The problem:
In the copy you make, keep each entry exactly as it is and leave out all images.
------
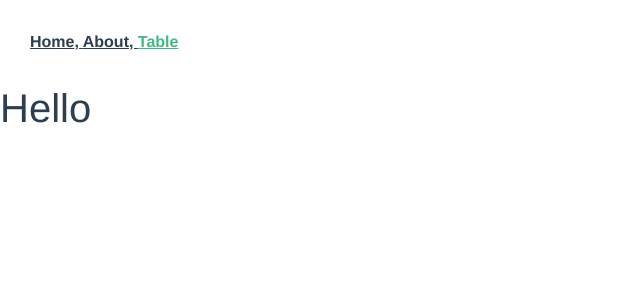
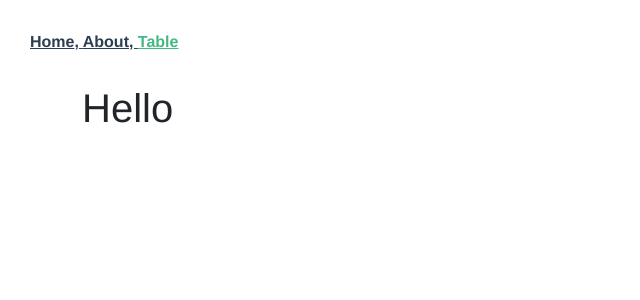
Before and after one commit to iigmir/vue-table-field-tests, a Vue app: page /table in a window 1280 px wide. Shown: the top 300 px of the page, without its empty margins (0-640 px from the left). Built offline with nearby package versions, Linux system fonts and the light colour scheme.

Commit message:
container

```diff
--- a/src/views/AboutView.vue
+++ b/src/views/AboutView.vue
@@ -1,5 +1,5 @@
 <template>
-  <div class="about">
-    <h1>This is an about page</h1>
-  </div>
+    <b-container class="about">
+        <h1>This is an about page</h1>
+    </b-container>
 </template>
--- a/src/views/TableView/index.vue
+++ b/src/views/TableView/index.vue
@@ -1,7 +1,7 @@
 <template>
-    <div>
+    <b-container class="table">
         <h1>{{ title }}</h1>
-    </div>
+    </b-container>
 </template>
 
 <script>
```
------
Solution for this problem:
Before and after one commit to iigmir/vue-table-field-tests, a Vue app: page /table in a window 1280 px wide. Shown: the top 300 px of the page, without its empty margins (0-640 px from the left). Built offline with nearby package versions, Linux system fonts and the light colour scheme.

Commit message:
container

```diff
--- a/src/views/AboutView.vue
+++ b/src/views/AboutView.vue
@@ -1,5 +1,5 @@
 <template>
-  <div class="about">
-    <h1>This is an about page</h1>
-  </div>
+    <b-container class="about">
+        <h1>This is an about page</h1>
+    </b-container>
 </template>
--- a/src/views/TableView/index.vue
+++ b/src/views/TableView/index.vue
@@ -1,7 +1,7 @@
 <template>
-    <div>
+    <b-container class="table">
         <h1>{{ title }}</h1>
-    </div>
+    </b-container>
 </template>
 
 <script>
```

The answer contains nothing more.